The European Commission's second round of coordinated pan-European testing for horsemeat DNA in beef products, launched in April this year, showed only 0.61% of the samples testing positive.

The testing was a follow-up to the exercise carried out in 2013 in the wake of the horsemeat crisis, where 4.6% of products tested positive. The scandal of horsemeat in products labelled as beef spread across Europe in early 2013, prompting product withdrawals, consumer concerns and government investigations into the continent's food-processing chains.

Tonio Borg, Commissioner for Health, said the findings confirm that the collective efforts are bearing fruit and that increased controls to uncover food fraud are having real impact.

"Restoring the trust and confidence of European consumers and businesses in our food chain is vital for our economy given that the food sector is one of the EU's largest economic sectors.
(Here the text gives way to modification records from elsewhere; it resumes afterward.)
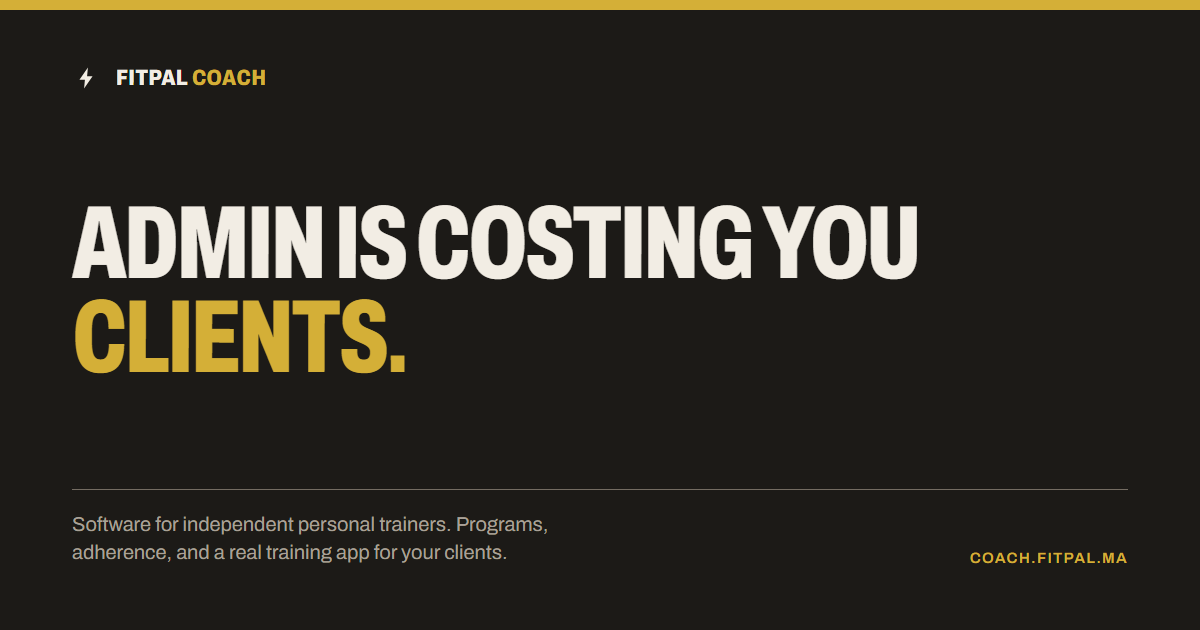
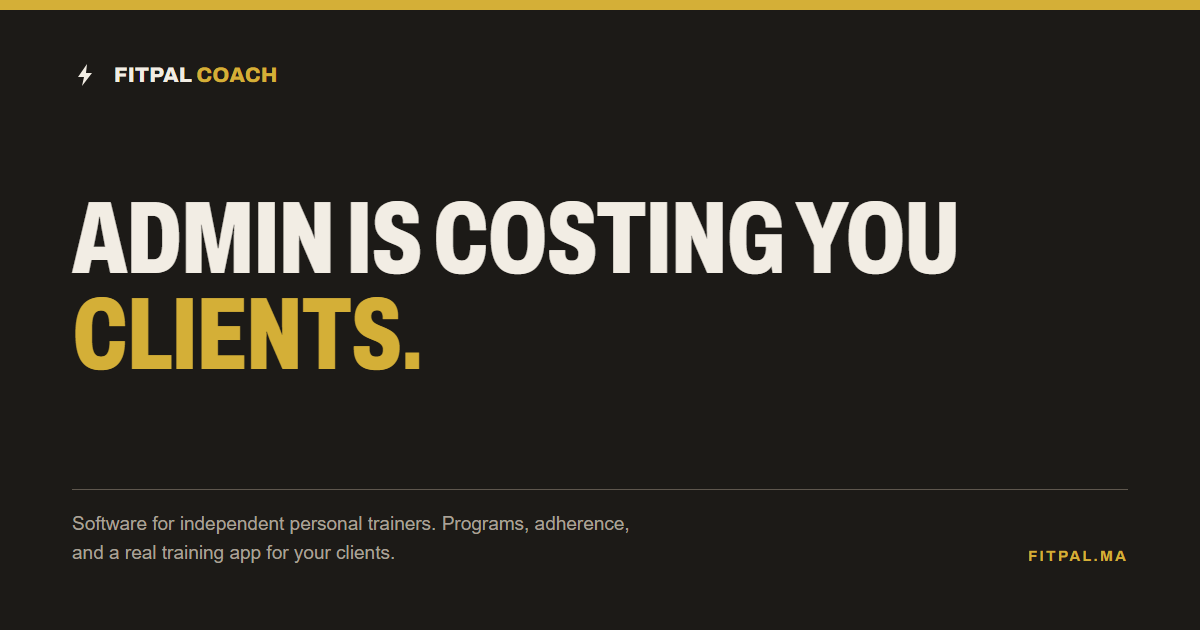
QA fixes from the fr/es pass: sentence case, plural, catalogue order, cards
- Sentence case outside English. Labels and exercise names were title-cased
  by CSS (text-transform: capitalize), which is English typography: "Machine
  À Levier", "Sentadilla Completa Con Barra". With <html lang> not en, the
  capitalize class, chips, tags, the timer label and the Home row capitalise
  the first letter only. Tags are inline-flex, which ::first-letter cannot
  reach, so their text goes through a new capFirst() instead.
- History: "1 entrenamientos" -> tp().
- es "Check in" was "Registrarse" (sign up); now "Responder". fr
  "Enregistrement" -> "Faire le point". es "Progress & history" no longer
  repeats the "Progreso" title above it.
- The catalogue lists in the reader's alphabetical order: sorted by the
  translated name with the language's collation, once per language change.
  English keeps the stored order.
- og-fr / og-en re-rendered from the og-es card: fitpal.ma, not
  coach.fitpal.ma.

diff --git a/frontend/src/sheets.jsx b/frontend/src/sheets.jsx
@@ -8,7 +8,7 @@ import { lastEntryFor, bestWeightFor, bestWeightForEntry, buildSets, effectiveRo
 import { usesBar, barWeightFor, defaultBarWeight, hasBarOverride } from './lib/bar.js'
 import { toScale, rirOf, EFFORT_PRESETS, effortColor } from './lib/effort.js'
 import { beep, vibrate } from './lib/sound.js'
-import { t, tp, dateLocale, instrFor, exerciseNameFor, localExerciseName, getLang, INSTR_LANGS } from './lib/i18n.js'
+import { t, tp, dateLocale, instrFor, exerciseNameFor, localExerciseName, capFirst, getLang, INSTR_LANGS } from './lib/i18n.js'
 import { nav } from './lib/nav.js'
 import { buildStarterPlan, starterPlanDays, starterPlanOptions } from './lib/starter.js'
 import { SITES, SITE_LABEL, isValidValue, latestBySite, lengthUnit, removeMeasurement, upsertMeasurement } from './lib/measurements.js'
@@ -870,10 +870,10 @@ function ExerciseDetail({ ex, close }) {
     </div>
     <Media ex={ex} />
     <div className="row" style={{ gap: 6, flexWrap: 'wrap', margin: '10px 0' }}>
-      <span className="tag acc">{t(ex.bp)}</span>
-      {(ex.primaries?.length ? ex.primaries : (ex.tg ? [ex.tg] : [])).map((s, i) => <span key={i} className="tag"><Icon name="target" />{t(s)}</span>)}
-      <span className="tag"><Icon name="dumbbell" />{t(ex.eq)}</span>
-      {(ex.secondaries?.length ? ex.secondaries : smOf(ex)).slice(0, 3).map((s, i) => <span key={i} className="tag">{t(s)}</span>)}
+      <span className="tag acc">{capFirst(t(ex.bp))}</span>
+      {(ex.primaries?.length ? ex.primaries : (ex.tg ? [ex.tg] : [])).map((s, i) => <span key={i} className="tag"><Icon name="target" />{capFirst(t(s))}</span>)}
+      <span className="tag"><Icon name="dumbbell" />{capFirst(t(ex.eq))}</span>
+      {(ex.secondaries?.length ? ex.secondaries : smOf(ex)).slice(0, 3).map((s, i) => <span key={i} className="tag">{capFirst(t(s))}</span>)}
     </div>
     {ex.desc && <div className="exnote">{ex.desc}</div>}
     {best > 0 && <div className="small row" style={{ marginBottom: 6, gap: 5 }}><Icon name="trophy" style={{ fontSize: 14, color: 'var(--yellow)' }} />{t('Best:')} <b className="accent">{fmtNum(best)} {st.unit}</b>{last ? ` · ${t('last')} ${fmtDate(last.d)}: ${last.sets.map(s => setLabel(ex.id, s, last.target)).join(', ')}` : ''}</div>}
@@ -1431,9 +1431,9 @@ function ExConfig({ ex, existing, onSave, onDelete, close, routine, initial }) {
         only visible from the Exercises tab, after the fact. */}
     <div className="row" style={{ gap: 6, flexWrap: 'wrap', margin: '10px 0 14px' }}>
       {cardio && <span className="tag acc"><Icon name="figureRun" />{t('Cardio')}</span>}
-      <span className="tag">{t(ex.tg || ex.bp)}</span><span className="tag">{t(ex.eq)}</span>
+      <span className="tag">{capFirst(t(ex.tg || ex.bp))}</span><span className="tag">{capFirst(t(ex.eq))}</span>
       {!cardio && (ex.secondaries?.length ? ex.secondaries : smOf(ex)).slice(0, 3)
-        .map((s, i) => <span key={i} className="tag dim">{t(s)}</span>)}
+        .map((s, i) => <span key={i} className="tag dim">{capFirst(t(s))}</span>)}
     </div>
     {ex.desc && <div className="exnote">{ex.desc}</div>}
     {!cardio && <div style={{ marginBottom: 14 }}>
@@ -2204,7 +2204,7 @@ function TopWeight({ entryIdx, close }) {
     } else toast(t('Tracked — next time starts at {0}', fmtNum(S().exWeights[entry.id].w) + ' ' + st.unit))
   }
   return <>
-    <h3 className="capitalize row" style={{ gap: 8 }}><Icon name="checkCircle" style={{ color: 'var(--acc)' }} />{t('{0} done', exerciseNameFor(ex))}</h3>
+    <h3 className="capitalize row" style={{ gap: 8 }}><Icon name="checkCircle" style={{ color: 'var(--acc)' }} />{capFirst(t('{0} done', exerciseNameFor(ex)))}</h3>
     <div className="muted small">{t('Confirm the weight you worked with — your highest becomes the default next time.')}{!unitDone && unit.length > 1 ? ' ' + t('Then finish the superset partner.') : ''}</div>
     <WeightInput value={v} setValue={setV} unit={st.unit} />
     <div style={{ height: 10 }} />

diff --git a/frontend/src/lib/exercises.js b/frontend/src/lib/exercises.js
@@ -1,6 +1,6 @@
 import { EXDB } from './exercises-data.js'
 import { USER_EXERCISE_MUSCLE_OVERRIDES, exerciseMuscleMetadataFor } from './exercise-muscle-batch-1.js'
-import { t, getVersion, exerciseNameSearchText } from './i18n-core.js'
+import { t, getVersion, getLang, DEFAULT_LANG, localExerciseName, exerciseNameSearchText } from './i18n-core.js'
 import { coachMediaFor, isPhotoRow, isVideoRow } from './coach-media.js'
 
 export { EXDB }
@@ -84,8 +84,23 @@ export function registerCustom(list) {
   customIds = (list || []).map(e => e.id)
   ;(list || []).forEach(e => { EXIDX[e.id] = e })
 }
+// The built-ins in the reader's alphabetical order. EXDB is stored in English order, so a French
+// or Spanish list ran "Sit-up 3/4, Flexion latérale…, Crunch bicyclette" (CHW-209). Sorted by the
+// translated name with the language's own collation, once per language change; English keeps
+// the stored order untouched.
+let orderedFor = -1, ordered = CATALOGUE
+function catalogueInOrder() {
+  if (orderedFor !== getVersion()) {
+    orderedFor = getVersion()
+    const lang = getLang()
+    ordered = lang === DEFAULT_LANG ? CATALOGUE : [...CATALOGUE].sort((a, b) =>
+      localExerciseName(a).localeCompare(localExerciseName(b), lang, { sensitivity: 'base', numeric: true }))
+  }
+  return ordered
+}
+
 // Full searchable catalogue — customs first so your own exercises are easy to find.
-export const allExercises = st => [...(st.customEx || []), ...CATALOGUE]
+export const allExercises = st => [...(st.customEx || []), ...catalogueInOrder()]
 
 function searchableText(value) {
   if (Array.isArray(value)) return value.map(searchableText).join(' ')

diff --git a/frontend/src/lib/exercises.test.js b/frontend/src/lib/exercises.test.js
@@ -1,5 +1,5 @@
 import { describe, it, expect } from 'vitest'
-import { matchExercise, normalizeStr, resolveMedia, searchScore } from './exercises.js'
+import { matchExercise, normalizeStr, resolveMedia, searchScore, allExercises, CATALOGUE } from './exercises.js'
 import { _setLangState } from './i18n-core.js'
 
 describe('normalizeStr', () => {
@@ -146,5 +146,26 @@ describe('resolveMedia and the video poster', () => {
 
   it('uses a coach-uploaded photo, because that one they chose', () => {
     expect(resolveMedia(ex, [vid, pic]).videoPoster).toBeTruthy()
+  })
+})
+
+// CHW-209: a French list ran in English order because EXDB is stored that way.
+describe('allExercises order', () => {
+  const [a, b] = [CATALOGUE[0], CATALOGUE[1]]
+  it('English keeps the stored order, customs first', () => {
+    _setLangState('en', {}, null, null)
+    const list = allExercises({ customEx: [{ id: 'c1', n: 'zzz mine' }] })
+    expect(list[0].id).toBe('c1')
+    expect(list[1]).toBe(a)
+  })
+
+  it('a translated language sorts the built-ins by their own names, accents ignored', () => {
+    // Only two names in the pack: "Écarté" must land with the E's, before "Zzz", and both after
+    // everything English-named that starts earlier. What matters here is the pair's relative order.
+    _setLangState('fr', {}, null, { [a.id]: 'Zzz dernier', [b.id]: 'Écarté premier' })
+    const list = allExercises({})
+    expect(list.indexOf(b)).toBeLessThan(list.indexOf(a))
+    expect(list).toHaveLength(CATALOGUE.length)
+    _setLangState('en', {}, null, null)
   })
 })

diff --git a/frontend/src/views/History.jsx b/frontend/src/views/History.jsx
@@ -1,6 +1,6 @@
 import { useNavigate } from 'react-router-dom'
 import { useStore } from '../store/useStore.js'
-import { t } from '../lib/i18n.js'
+import { t, tp } from '../lib/i18n.js'
 import { WorkoutRow, workoutDetailSheet, logPastWorkoutSheet } from '../sheets.jsx'
 import { Button } from '../components/ui.jsx'
 import Icon from '../components/Icon.jsx'
@@ -10,7 +10,7 @@ export default function History() {
   const S = useStore(s => s.S)
   return <>
     <div className="hdr"><button className="iconbtn" onClick={() => nav('/stats')} aria-label={t('Stats')}><Icon name="chevronLeft" /></button>
-      <div style={{ flex: 1, marginLeft: 12 }}><h1>{t('History')}</h1><div className="sub">{t('{0} workouts', S.workouts.length)}</div></div></div>
+      <div style={{ flex: 1, marginLeft: 12 }}><h1>{t('History')}</h1><div className="sub">{tp(S.workouts.length, '{0} workout', '{0} workouts')}</div></div></div>
     <Button icon="plus" onClick={logPastWorkoutSheet} style={{ marginBottom: 12 }}>{t('Log a past workout')}</Button>
     {S.workouts.length ? <div className="list">{[...S.workouts].reverse().map(w => <WorkoutRow key={w.id} w={w} onClick={() => workoutDetailSheet(w)} />)}</div>
       : <div className="empty"><div className="ico"><Icon name="history" /></div>{t('No workouts yet.')}</div>}

diff --git a/frontend/src/locales/es.js b/frontend/src/locales/es.js
@@ -240,7 +240,7 @@ export default {
   'this week': 'esta semana',
   '{0} workout total': '{0} entrenamiento en total',
   '{0} workouts total': '{0} entrenamientos en total',
-  'Progress & history': 'Progreso e historial',
+  'Progress & history': 'Evolución e historial',
   'Workouts': 'Entrenos',
   'This month': 'Este mes',
   'Week streak': 'Racha semanal',
@@ -867,7 +867,7 @@ export default {
   'Applies to this exercise everywhere, not just this plan.': 'Se aplica a este ejercicio en todas partes, no solo en este plan.',
   'You still log the total weight — the bar only feeds the per-side plate math.': 'Sigues registrando el peso total — la barra solo se usa para calcular los discos por lado.',
   // Gym check-in (mobile-only)
-  'Check in': 'Registrarse',
+  'Check in': 'Responder',
   'At the gym': 'En el gimnasio',
   'Type the number on your membership card, import a photo of it, or scan it with the camera. No extra app needed at the gym — just open this screen.': 'Escribe el número de tu tarjeta de socio, importa una foto o escanéala con la cámara. No hace falta otra app en el gimnasio — solo abre esta pantalla.',
   'Scan it, import a photo, or type the code by hand.': 'Escanéala, importa una foto o escribe el código a mano.',

diff --git a/frontend/src/index.css b/frontend/src/index.css
@@ -156,6 +156,11 @@ button,.chip,.tile,.item,.wday,.cal-d,.swatch,.hm-c,.lrow,.seg button,.stp butto
 .small{font-size:13px;line-height:1.38}
 .accent{color:var(--acc)}
 .capitalize{text-transform:capitalize}
+/* English title-cases ("Machine Smith"); French, Spanish and German capitalise the first word only
+   ("Machine à levier", "Sentadilla completa con barra"). The html lang is set by App.jsx. Tags are
+   inline-flex, which ::first-letter cannot reach, so their text goes through capFirst instead. */
+html:not([lang="en"]) :is(.capitalize, .chip, .tag, #timer.working .lbl, .today-row .ttl){text-transform:none}
+html:not([lang="en"]) :is(.capitalize, .chip, #timer.working .lbl, .today-row .ttl)::first-letter{text-transform:uppercase}
 /* exercise names and body-part/equipment terms arrive lowercase from the dataset,
    so tags and chips capitalise by default. Anything that is a unit or a sentence opts
    back out — blanket-capitalising turned "60 kg" into "60 Kg" and a whole hint into

diff --git a/frontend/src/locales/fr.js b/frontend/src/locales/fr.js
@@ -867,7 +867,7 @@ export default {
   'Applies to this exercise everywhere, not just this plan.': 'S’applique à cet exercice partout, pas seulement dans ce plan.',
   'You still log the total weight — the bar only feeds the per-side plate math.': 'Vous enregistrez toujours le poids total — la barre ne sert qu’au calcul des disques par côté.',
   // Gym check-in (mobile-only)
-  'Check in': 'Enregistrement',
+  'Check in': 'Faire le point',
   'At the gym': 'À la salle',
   'Type the number on your membership card, import a photo of it, or scan it with the camera. No extra app needed at the gym — just open this screen.': 'Saisissez le numéro de votre carte de membre, importez une photo ou scannez-la avec l’appareil photo. Aucune autre appli nécessaire à la salle — ouvrez simplement cet écran.',
   'Scan it, import a photo, or type the code by hand.': 'Scannez-la, importez une photo ou saisissez le code à la main.',

diff --git a/frontend/src/views/Workout.jsx b/frontend/src/views/Workout.jsx
@@ -354,7 +354,7 @@ function ExerciseBlock({ entryIdx, compact, dense, onToggle, onToggleSide, onFie
   return <>
     {!dense && <Media ex={ex} key={entry.id} compact={compact} minimizable />}
     <div className="row between" style={{ marginBottom: 6 }}>
-      <div style={{ fontSize: (compact || dense) ? 17 : 20, fontWeight: 600, letterSpacing: '-.02em', textTransform: 'capitalize', lineHeight: 1.2 }}>{exerciseNameFor(ex)}</div>
+      <div className="capitalize" style={{ fontSize: (compact || dense) ? 17 : 20, fontWeight: 600, letterSpacing: '-.02em', lineHeight: 1.2 }}>{exerciseNameFor(ex)}</div>
       <div className="row" style={{ gap: 2, flex: 'none' }}>
         {entry.note && <button className="iconbtn" aria-label={t('Note')} title={t('Note')} style={{ color: 'var(--acc)' }}
           onClick={() => exerciseNoteSheet(entryIdx)}><Icon name="pencil" /></button>}

diff --git a/frontend/src/lib/i18n.js b/frontend/src/lib/i18n.js
@@ -6,12 +6,12 @@
 import { useSyncExternalStore } from 'react'
 import {
   DEFAULT_LANG, LANGS, INSTR_LANGS, EXERCISE_NAME_LANGS, DATE_LOCALES,
-  getLang, dateLocale, t, tp, instrFor, exerciseNameFor, localExerciseName, exerciseNameSearchText, getVersion, _setLangState
+  getLang, dateLocale, t, tp, instrFor, exerciseNameFor, localExerciseName, exerciseNameSearchText, capFirst, getVersion, _setLangState
 } from './i18n-core.js'
 
 export {
   DEFAULT_LANG, LANGS, INSTR_LANGS, EXERCISE_NAME_LANGS, DATE_LOCALES,
-  getLang, dateLocale, t, tp, instrFor, exerciseNameFor, localExerciseName, exerciseNameSearchText
+  getLang, dateLocale, t, tp, instrFor, exerciseNameFor, localExerciseName, exerciseNameSearchText, capFirst
 }
 
 // Vite code-splits locale, instruction and exercise-name packs via import.meta.glob. They are

diff --git a/frontend/src/lib/i18n-core.js b/frontend/src/lib/i18n-core.js
@@ -66,6 +66,10 @@ export function tp(n, one, other, ...args) {
 // Instructions for an exercise in the current language (English steps as fallback).
 export const instrFor = ex => (instr && instr[ex.id]) || ex.st || []
 
+// The first letter in capitals, for text in a box CSS's ::first-letter cannot reach (an inline-flex
+// .tag). English is left alone: its title case comes from the stylesheet.
+export const capFirst = s => (lang === DEFAULT_LANG || !s ? s : s[0].toLocaleUpperCase(lang) + s.slice(1))
+
 // Built-in catalogue names are bilingual when a complete translated name pack is active.
 // User-created exercises have no entry in the pack and keep their exact chosen name.
 export const exerciseNameFor = ex => {

diff --git a/site-coach/README.md b/site-coach/README.md
@@ -48,8 +48,8 @@ img/screens/*.png       real app screenshots (see below). The two CLIENT screens
                         "Training now" is live presence: POST /api/activity for two demo clients
                         right before each capture, and drop any non-demo client from the capture
                         instance or the counters will not read 6.
-img/og-{fr,en,es}.png   1200x630 social cards (og-es says fitpal.ma; the other two
-                        still print the old coach.fitpal.ma and want re-rendering)
+img/og-{fr,en,es}.png   1200x630 social cards, one layout in three languages, all ending in
+                        fitpal.ma (rendered from an HTML card in headless Chrome, Archivo)
 img/promo-poster-{fr,en,es}.jpg  hero video poster (the frame at 10.1s, 800x450)
 img/coach-hero.jpg      hero portrait beside the headline (stock, illustrative)
 img/coaches.jpg         the full-bleed photo band (stock, illustrative — both in NOTICE.md)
I believe that this on-going work will continue to pay dividends. Fraudulent practices must be tackled through joined-up efforts to target the weakest links in the food supply chain," Borg said in a statement.

Overall, 2,622 tests were carried out by the competent authorities in the 28 EU countries, as well as in Norway, Iceland and Switzerland.
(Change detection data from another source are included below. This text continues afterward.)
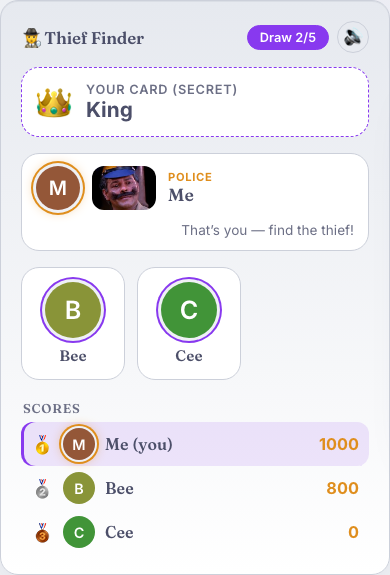
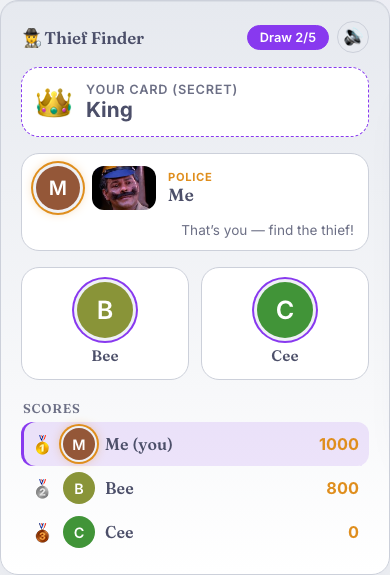
mobile ui improvements

diff --git a/src/lib/components/ThiefFinderTable.svelte b/src/lib/components/ThiefFinderTable.svelte
@@ -357,6 +357,14 @@
 		font-weight: 600;
 		letter-spacing: 0.01em;
 	}
+	.reveal-row .player-name,
+	.score-row .player-name {
+		flex: 1 1 auto;
+		min-width: 0;
+		overflow: hidden;
+		text-overflow: ellipsis;
+		white-space: nowrap;
+	}
 
 	.my-card {
 		display: flex;
@@ -400,7 +408,7 @@
 
 	.envelopes {
 		display: grid;
-		grid-template-columns: repeat(auto-fill, minmax(96px, 1fr));
+		grid-template-columns: repeat(auto-fill, minmax(72px, 1fr));
 		gap: 12px;
 		margin: 8px 0 4px;
 	}
@@ -454,8 +462,8 @@
 	}
 
 	.suspects {
-		display: flex;
-		flex-wrap: wrap;
+		display: grid;
+		grid-template-columns: repeat(auto-fit, minmax(88px, 1fr));
 		gap: 12px;
 	}
 	.suspect {
@@ -464,7 +472,7 @@
 		align-items: center;
 		gap: 8px;
 		padding: 14px 18px;
-		min-width: 104px;
+		min-width: 0;
 		background: var(--surface);
 		border: 1px solid var(--border);
 		border-radius: var(--radius);

diff --git a/src/lib/components/ChatPanel.svelte b/src/lib/components/ChatPanel.svelte
@@ -331,6 +331,13 @@
 		padding: 12px;
 		height: 380px;
 	}
+	/* stacked (single-column) layout on phones: scale to the viewport instead of a
+	   fixed 380px slab that eats half the screen */
+	@media (max-width: 760px) {
+		.chat {
+			height: clamp(260px, 55svh, 420px);
+		}
+	}
 	.chat-list {
 		flex: 1;
 		overflow-y: auto;
@@ -492,7 +499,8 @@
 		display: flex;
 		align-items: center;
 		justify-content: center;
-		padding: 24px;
+		padding: calc(24px + env(safe-area-inset-top)) calc(24px + env(safe-area-inset-right))
+			calc(24px + env(safe-area-inset-bottom)) calc(24px + env(safe-area-inset-left));
 		cursor: zoom-out;
 	}
 	.lightbox img {

diff --git a/src/lib/components/RoomLobby.svelte b/src/lib/components/RoomLobby.svelte
@@ -399,6 +399,11 @@
 	}
 	.member-name {
 		font-weight: 500;
+		flex: 1 1 auto;
+		min-width: 0;
+		overflow: hidden;
+		text-overflow: ellipsis;
+		white-space: nowrap;
 	}
 	/* trailing controls (Follow + host ⋮) take the slack, right-aligned */
 	.row-actions {
@@ -429,6 +434,7 @@
 		gap: 4px;
 		padding: 6px;
 		min-width: 150px;
+		max-width: min(220px, calc(100vw - 24px));
 		background: var(--surface);
 		border: 1px solid var(--border);
 		border-radius: 10px;

diff --git a/src/app.css b/src/app.css
@@ -315,6 +315,22 @@ textarea.input {
 	outline-offset: 1px;
 }
 
+/* Touch devices: 16px inputs stop iOS focus-zoom; buttons meet a comfortable
+   tap height. Gated on coarse pointers so desktop density is unchanged. */
+@media (pointer: coarse) {
+	.input,
+	.select,
+	textarea.input {
+		font-size: 16px;
+	}
+	.btn {
+		min-height: 44px;
+	}
+	.btn--sm {
+		min-height: 40px;
+	}
+}
+
 .label {
 	display: block;
 	font-size: 0.8rem;

diff --git a/src/lib/components/VoiceBar.svelte b/src/lib/components/VoiceBar.svelte
@@ -72,10 +72,16 @@
 		display: flex;
 		align-items: center;
 		gap: 5px;
+		max-width: 160px;
 		background: var(--surface);
 		border: 1px solid var(--border);
 		border-radius: 999px;
 		padding: 2px 10px 2px 2px;
 		font-size: 0.8rem;
+	}
+	.voice-name {
+		overflow: hidden;
+		text-overflow: ellipsis;
+		white-space: nowrap;
 	}
 </style>

diff --git a/src/routes/room/[id]/+page.svelte b/src/routes/room/[id]/+page.svelte
@@ -379,11 +379,11 @@
 	}
 	.room-grid {
 		display: grid;
-		grid-template-columns: 1fr 320px;
+		grid-template-columns: minmax(0, 1fr) minmax(0, 320px);
 		gap: 18px;
 		align-items: start;
 	}
-	@media (max-width: 860px) {
+	@media (max-width: 760px) {
 		.room-grid {
 			grid-template-columns: 1fr;
 		}

diff --git a/src/routes/+layout.svelte b/src/routes/+layout.svelte
@@ -125,5 +125,11 @@
 		.profile-name {
 			display: none;
 		}
+		.topbar {
+			gap: 8px;
+		}
+		.topbar-right {
+			gap: 8px;
+		}
 	}
 </style>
Of those tests, only 16 revealed positive traces of horsemeat DNA. All the 16 cases are currently being followed-up by the competent authorities in the member states concerned. The Commission said appropriate enforcement measures include market withdrawal, tracing, re-labeling, extra controls at food business operator and penalties.

The EU's executive said that the use of ad-hoc coordinated control plans has proven to be a useful tool to uncover fraud in the food supply chain and plans to make further use of this tool. The EU also wants to discuss with member states which products should be the focus of future testing schemes.